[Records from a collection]
_ _ _

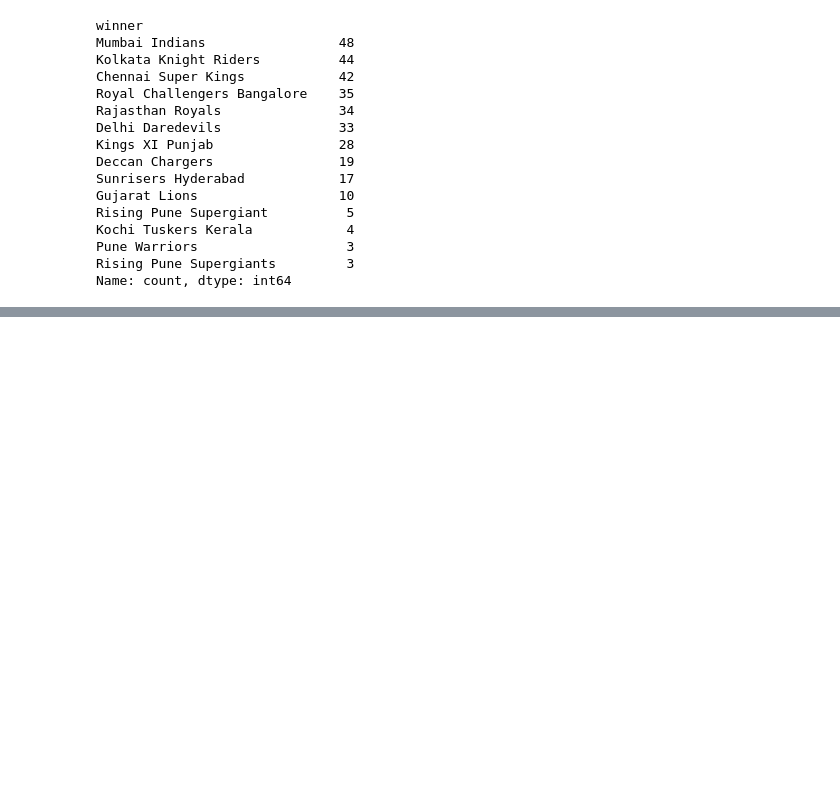
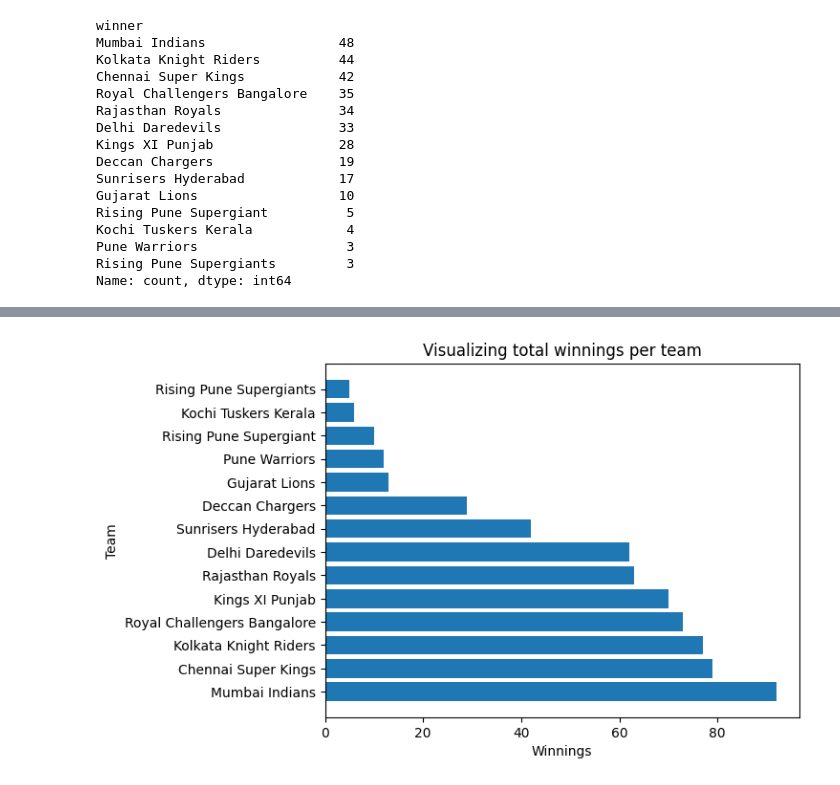
Before and after one commit to XxMurtazaxX/Machine-Learning-Prerequisites, a Jupyter notebook: Pandas/IPL Matches Analysis.ipynb, the cells around one changed output, grey strips where cells are left out. Drawn from its saved outputs; the diff is of its cells as text; code cells hidden in the pictures; blank space fills up the shorter version.

```diff
--- a/Pandas/IPL Matches Analysis.ipynb
+++ b/Pandas/IPL Matches Analysis.ipynb
@@ -228,0 +227,10 @@ plt.show()
+# %%
+total_winnings_per_team = data['winner'].value_counts()
+
+plt.barh(total_winnings_per_team.index, total_winnings_per_team.values)
+plt.xlabel('Winnings')
+plt.ylabel('Team')
+plt.title('Visualizing total winnings per team')
+plt.show()
+# %% [output]
+[figure, added]
```
Also changed, not shown: parts of 7 cells of this notebook.
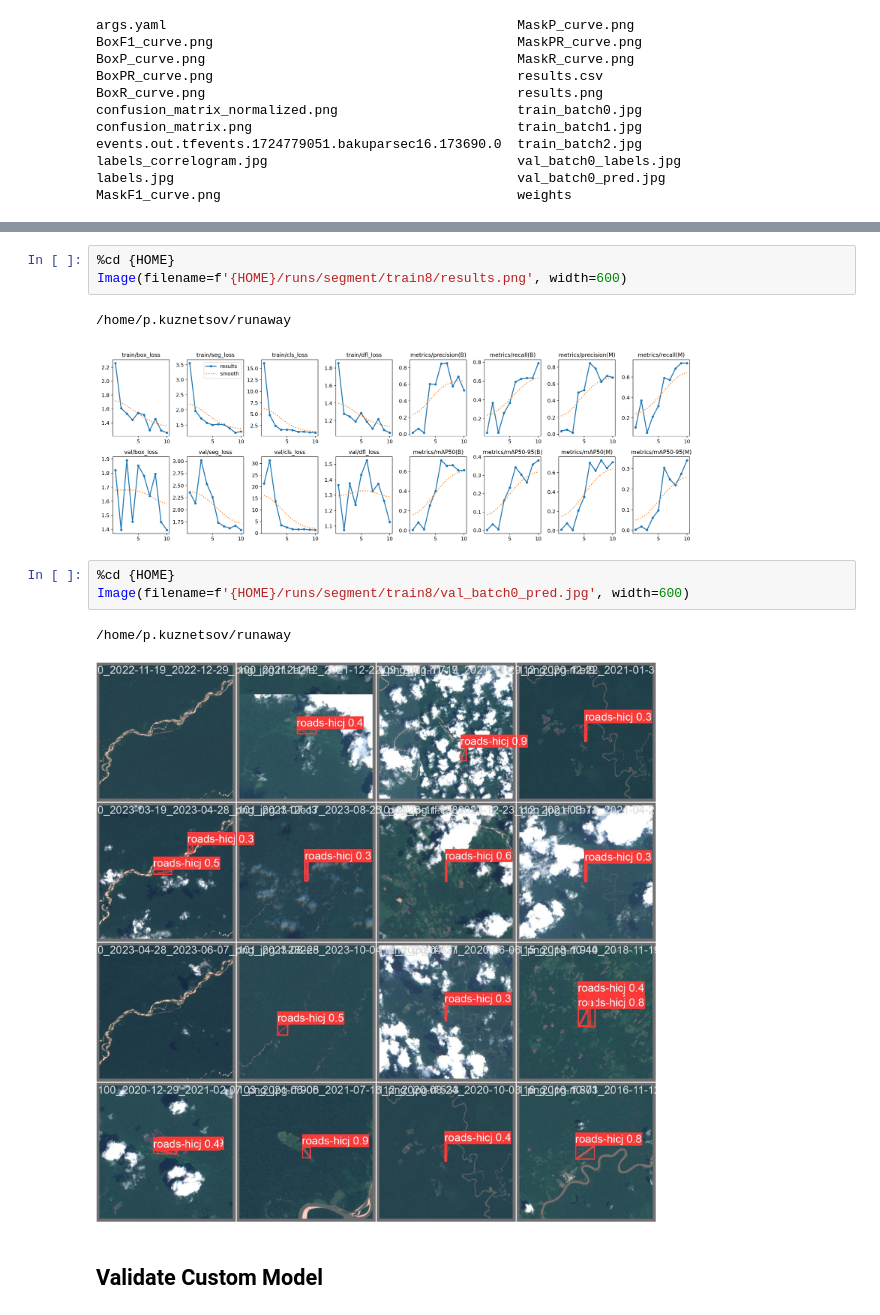
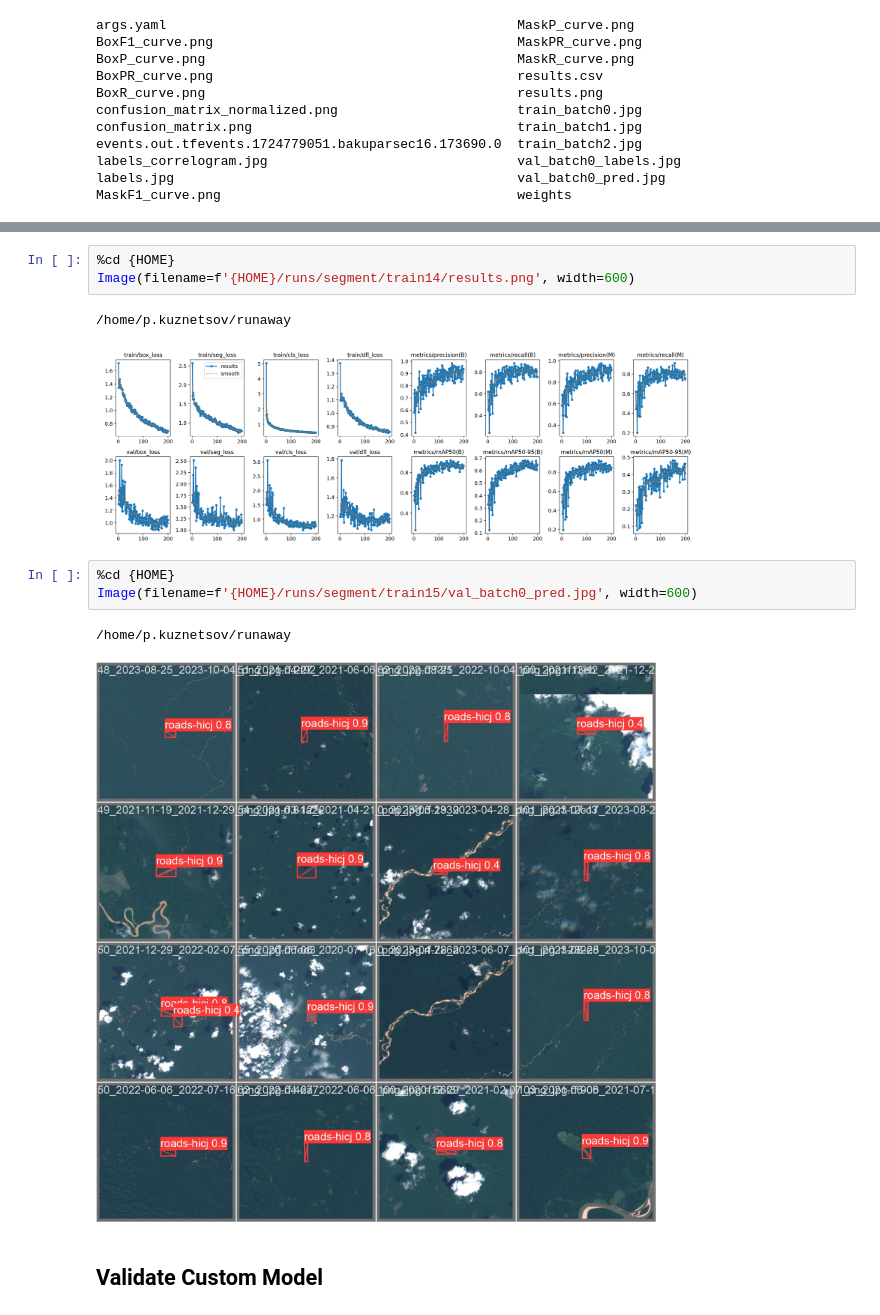
Before and after one commit to Pavel418/runaway-satellite-detection, a Jupyter notebook: train-yolov8-instance-segmentation-on-custom-dataset.ipynb, the cells around one changed output, grey strips where cells are left out. Cells and saved outputs as stored; diff of their text form.

```diff
--- a/train-yolov8-instance-segmentation-on-custom-dataset.ipynb
+++ b/train-yolov8-instance-segmentation-on-custom-dataset.ipynb
@@ -77,15 +77,15 @@ using dhist requires you to install the `pickleshare` library.
 # %%
 %cd {HOME}
-Image(filename=f'{HOME}/runs/segment/train8/results.png', width=600)
+Image(filename=f'{HOME}/runs/segment/train14/results.png', width=600)
 # %% [output]
 /home/p.kuznetsov/runaway
-[figure, old version]
+[figure, new version]
 # %%
 %cd {HOME}
-Image(filename=f'{HOME}/runs/segment/train8/val_batch0_pred.jpg', width=600)
+Image(filename=f'{HOME}/runs/segment/train15/val_batch0_pred.jpg', width=600)
 # %% [output]
 /home/p.kuznetsov/runaway
-[figure, old version]
+[figure, new version]
 # %% [markdown]
 ## Validate Custom Model
 # %%
```
Also changed, not shown: parts of 8 cells of this notebook, 1 other file.
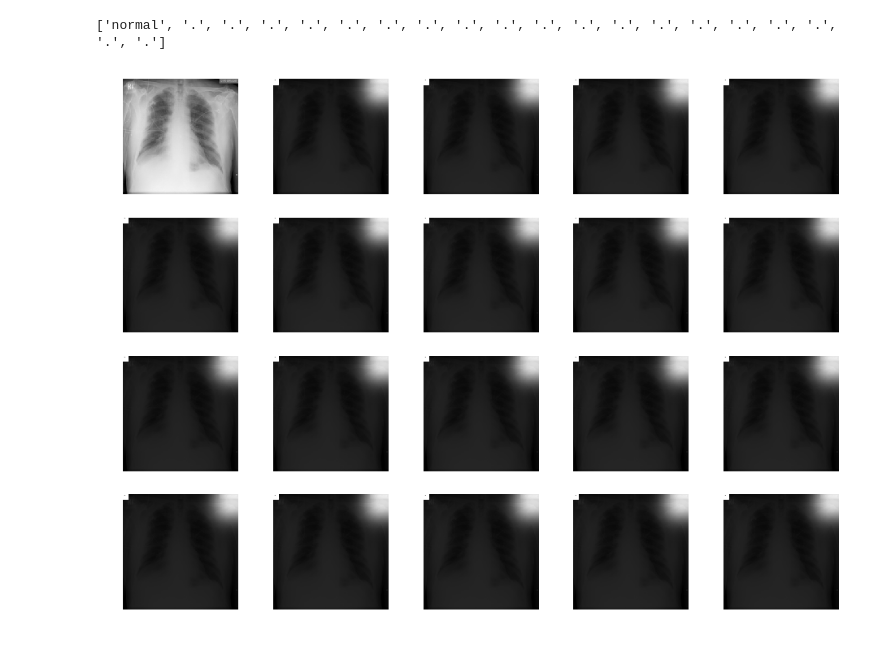
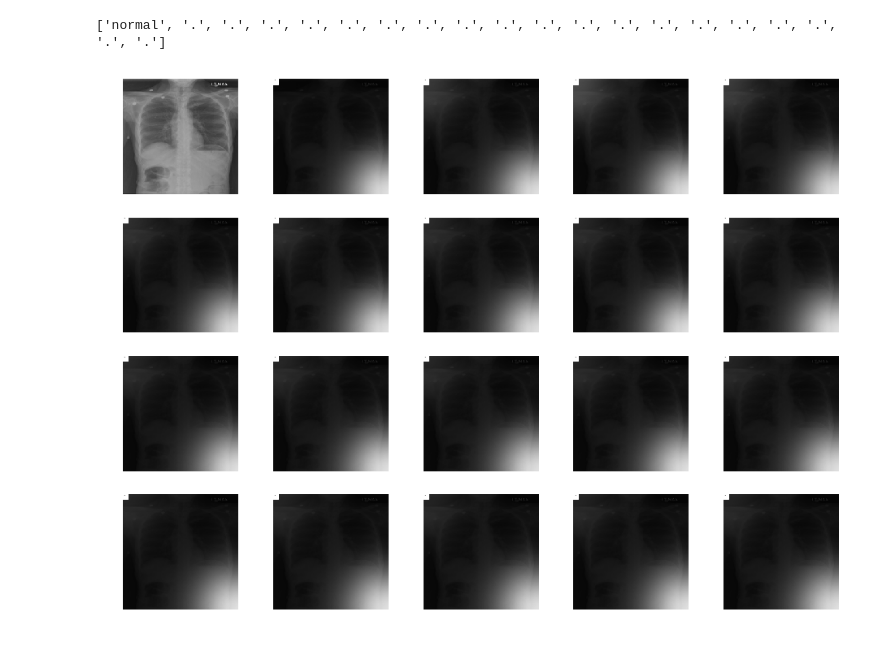
Before and after one commit to danenigma/Lung-Disease-Detection, a Jupyter notebook: visualize.ipynb, the cells around one changed output. Cells and saved outputs as stored; diff of their text form; code cells hidden in the pictures.

```diff
--- a/visualize.ipynb
+++ b/visualize.ipynb
@@ -67,13 +52,32 @@ Decoder(
   (att_w): Linear(in_features=512, out_features=1, bias=False)
 )
 # %%
+import data_loader_openi as dl
+def to_var(x, volatile=False):
+    if torch.cuda.is_available():
+        x = x.cuda()
+    return Variable(x, volatile=volatile)
+feature_path='data/feat_openi.pth'
+batch_size = 1
+shuffle = True
+num_workers = 2
+transform = get_transform()
+
+dataloader = dl.get_loader(vocab,
+                        feature_path= feature_path,
+                        batch_size = batch_size,
+                        shuffle=True,
+                        num_workers=num_workers,
+                        name='train',
+                        transform=transform)
 names = []
 captions = []
 alphas = []
-for i, (image, name) in enumerate(dataloader):
-    image = Variable(image).cuda()
-    fea = encoder(image)
-    fea = fea.view(fea.size(0), 512, 196).transpose(1, 2)
+for i, (features, targets, lengths) in enumerate(dataloader):
+    #image = Variable(image).cuda()
+    #fea = encoder(image)
+    #fea = fea.view(fea.size(0), 512, 196).transpose(1, 2)
+    fea = to_var(features).transpose(1,2)
     ids, weights = decoder.sample(fea)
     names.append(name)
     captions.append(ids)
@@ -81,12 +85,14 @@ for i, (image, name) in enumerate(dataloader):
     if (i+1)%20 == 0:
         break
 # %%
-idx = 16
+idx  = 19
 alps = torch.cat(alphas[idx][1:], 0)
+
 cap = decode_captions(captions[idx].data.cpu().view(1, -1), vocab.idx2word)[0]
 print(cap)
-attention_visualization(root, names[idx][0], cap, alps.data.cpu())
+root = 'data/images'
+attention_visualization(root, 'CXR1997_IM-0651-1001.png', cap, alps.data.cpu())
 idx += 1
 # %% [output]
 ['normal', '.', '.', '.', '.', '.', '.', '.', '.', '.', '.', '.', '.', '.', '.', '.', '.', '.', '.', '.']
-[figure, old version]
+[figure, new version]
```
Also changed, not shown: parts of 2 cells of this notebook, 5 other files.
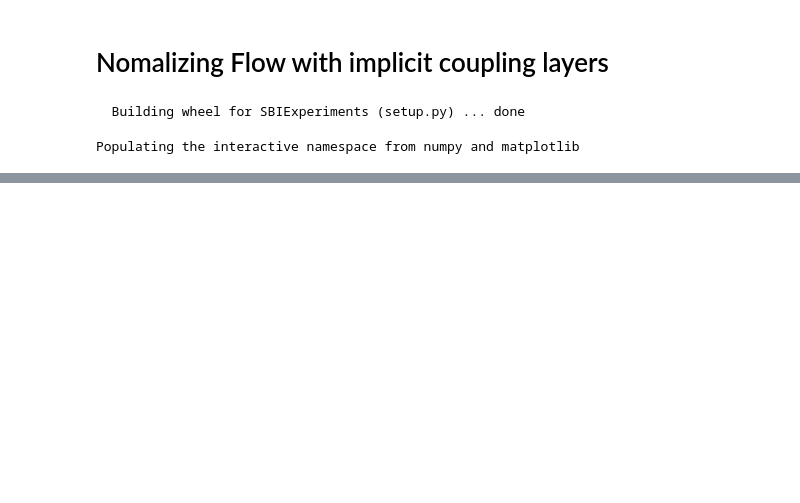
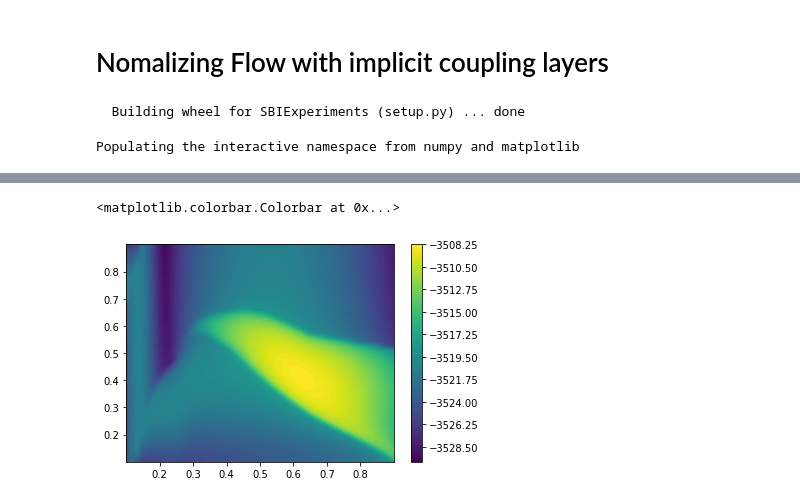
Before and after one commit to astrodeepnet/sbi_experiments, a Jupyter notebook: notebooks/score_matching/NF_implicit.ipynb, the cells around one changed output, grey strips where cells are left out. Cells and saved outputs as stored; diff of their text form; code cells hidden in the pictures; blank space fills up the shorter version.

```diff
--- a/notebooks/score_matching/NF_implicit.ipynb
+++ b/notebooks/score_matching/NF_implicit.ipynb
@@ -112,5 +112,9 @@ plot(losses)
 # %%
-x = jnp.stack(jnp.meshgrid(jnp.linspace(0,1),
-                           jnp.linspace(0,1)),-1)
+x = jnp.stack(jnp.meshgrid(jnp.linspace(0.1,0.9),
+                           jnp.linspace(0.1,0.9)),-1)
 
-imshow(model_NF.apply(params, x.reshape(-1,2)).reshape([50,50]))
+im = model_NF.apply(params, x.reshape(-1,2)).reshape([50,50])
+contourf(x[...,0],x[...,1],(im),100); colorbar()
+# %% [output]
+<matplotlib.colorbar.Colorbar at 0x...>
+[figure, added]
```
Also changed, not shown: parts of 5 cells of this notebook.
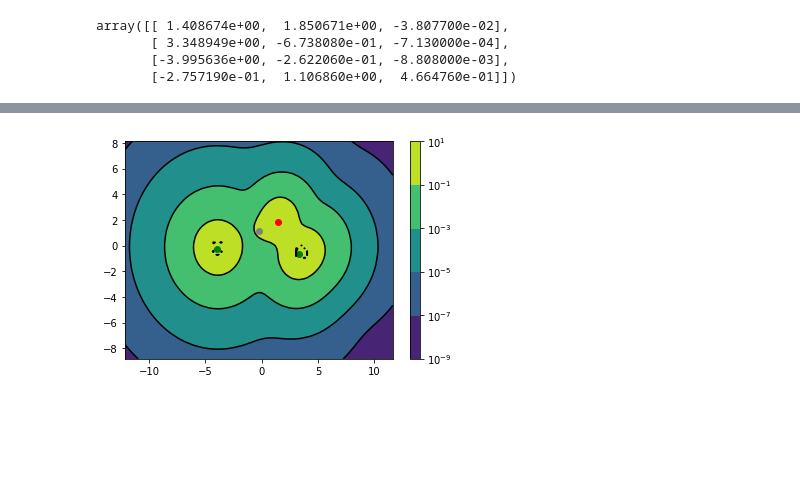
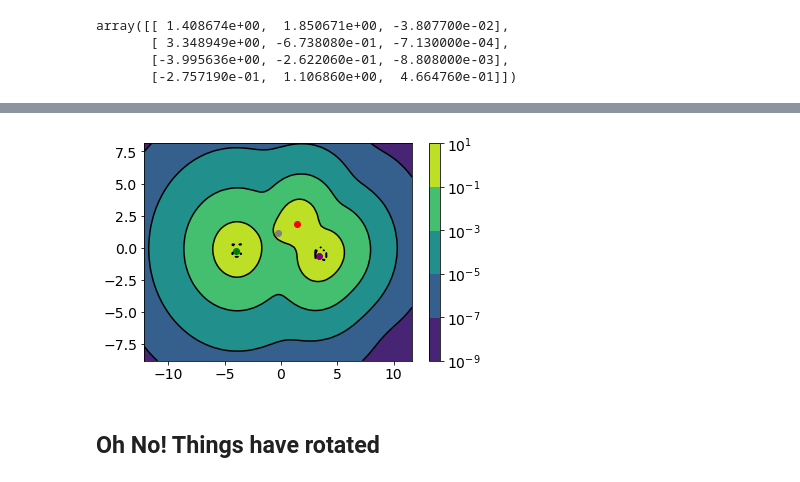
Before and after one commit to cgavinh/mccoy_hocl, a Jupyter notebook: ElectronDensity.ipynb, the cells around one changed output, grey strips where cells are left out. Cells and saved outputs as stored; diff of their text form; code cells hidden in the pictures; blank space fills up the shorter version.

```diff
--- a/ElectronDensity.ipynb
+++ b/ElectronDensity.ipynb
@@ -554,22 +554,25 @@ array([[ 1.256388e+00,  1.835649e+00, -1.000000e-06],
 # %%
 fig, ax = plt.subplots()
 CS = ax.contourf(clhocl_15.cdsX,
                  clhocl_15.cdsY,
                  (clhocl_15.density[:,:,33] + clhocl_15.density[:,:,34]).T,
                  norm=LogNorm())
 C = ax.contour(clhocl_15.cdsX,
                clhocl_15.cdsY,
                (clhocl_15.density[:,:,33] + clhocl_15.density[:,:,34]).T,
                norm=LogNorm(),
                colors='k')
 fig.colorbar(CS)
 ax.scatter(clhocl_15.atmAr[:,0][0], clhocl_15.atmAr[:,1][0], color='red')
-ax.scatter(clhocl_15.atmAr[:,0][1], clhocl_15.atmAr[:,1][1], color='green')
+ax.scatter(clhocl_15.atmAr[:,0][1], clhocl_15.atmAr[:,1][1], color='purple')
 ax.scatter(clhocl_15.atmAr[:,0][2], clhocl_15.atmAr[:,1][2], color='green')
 ax.scatter(clhocl_15.atmAr[:,0][3], clhocl_15.atmAr[:,1][3], color='gray')
 #ax.clabel(CS, inline=True, fontsize=10)
 #ax.set_title('Simplest default with labels')
 #CS.colorbar()
+plt.savefig('temp/clhocl_15.png')
 plt.show()
 # %% [output]
-[figure, old version]
+[figure, new version]
+# %% [markdown]
+## Oh No! Things have rotated
```
Also changed, not shown: parts of 8 cells of this notebook, 3 other files.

_ _ _

* What you will do *
Your answer must be every line from the entries that contains the string "parts", copied as it stands.

* Response below *
Also changed, not shown: parts of 7 cells of this notebook.
Also changed, not shown: parts of 8 cells of this notebook, 1 other file.
Also changed, not shown: parts of 2 cells of this notebook, 5 other files.
Also changed, not shown: parts of 5 cells of this notebook.
Also changed, not shown: parts of 8 cells of this notebook, 3 other files.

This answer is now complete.